March, the last time under the ousted government, demonstrated some recovery in demand having reached the 5-million-ton mark again since Oct-21 but it is no where near the demand expectations for cement manufacturers that have entered a new expansion cycle. In monthly dispatches, exports share has tanked to nearly 5 percent owing to really high freight rates making exports abroad unviable. Exports have also fallen cross-border to Afghanistan owing to the political upheaval in that country. Construction is also halted in other markets such as Sri Lanka which are feeling the burn in their pockets due to inflating. Default in that country seems almost imminent. At such time, when inflation is very high, and commodity prices in the international markets due to the Russia-Ukraine war are continuing to spiral out of control, it becomes a matter of survival and not getting hit by the wrecking ball.

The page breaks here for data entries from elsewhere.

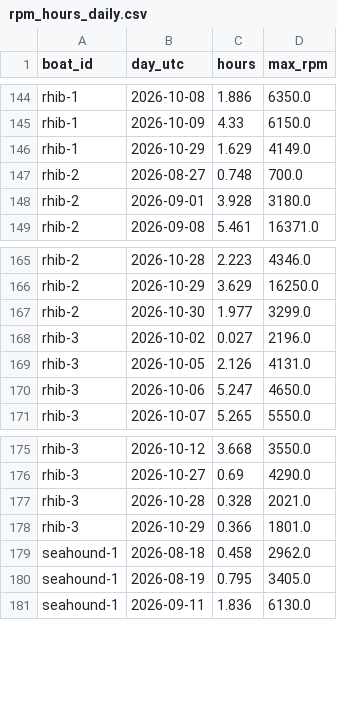
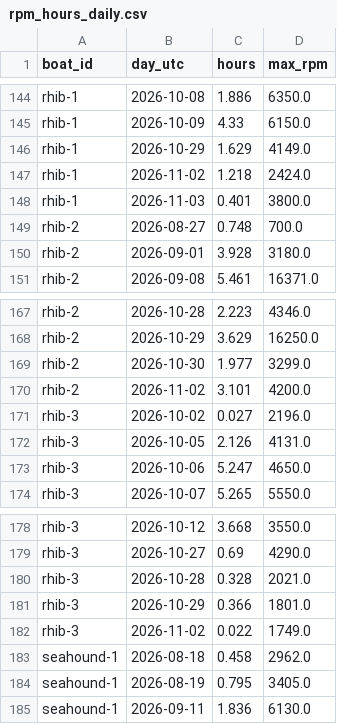
Before and after one commit to BillJavanainen/RPMReport, a CSV file: rpm_hours_daily.csv, drawn as a sheet; only a part is shown, gaps mark what is left out.

Commit message:
chore: update RPM hours report

```diff
--- a/rpm_hours_daily.csv
+++ b/rpm_hours_daily.csv
@@ -146,2 +146,4 @@ rhib-1,2026-10-09,4.33,6150.0
 rhib-1,2026-10-29,1.629,4149.0
+rhib-1,2026-11-02,1.218,2424.0
+rhib-1,2026-11-03,0.401,3800.0
 rhib-2,2026-08-27,0.748,700.0
@@ -167,2 +169,3 @@ rhib-2,2026-10-29,3.629,16250.0
 rhib-2,2026-10-30,1.977,3299.0
+rhib-2,2026-11-02,3.101,4200.0
 rhib-3,2026-10-02,0.027,2196.0
@@ -178,2 +181,3 @@ rhib-3,2026-10-28,0.328,2021.0
 rhib-3,2026-10-29,0.366,1801.0
+rhib-3,2026-11-02,0.022,1749.0
 seahound-1,2026-08-18,0.458,2962.0
```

Cement’s major raw material, coal has fallen prey to chaotic demand-supply dynamics since covid-restrictions lifted. At first, it was China’s ballooning demand that sent prices hurtling forward and now it is massive bans on Russia that are keeping coal prices in flux. Some hope on the horizon exists to find equilibrium but in the interim, cement manufactures have been moving their coal procurement to Afghanistan’s cheaper coal (25-30% lower than South African variety) where many manufacturers in the north are using up to 70 percent Afghan coal in the mix. However, Afghan coal prices are also rising in tandem with global prices and rupee depreciation does not bode well on the imported cost front anyway.

The industry will get squeezed from both the revenue side and the cost side over the coming months. Demand expectations given the political situation in the country are weak. Rising construction costs—among which steel prices have nearly doubled—are keeping private constructors at bay. Those public projects where funding has been released will continue with construction. At such a time, if cement manufacturers continue to raise prices, it won’t be useful to margins since demand is already weakening. They will go by the ear. They might even reduce production or shut down plants if demand plummets too much. If Afghan coal becomes infeasible too, coal procurement would have to be delayed leading to reduce production once again.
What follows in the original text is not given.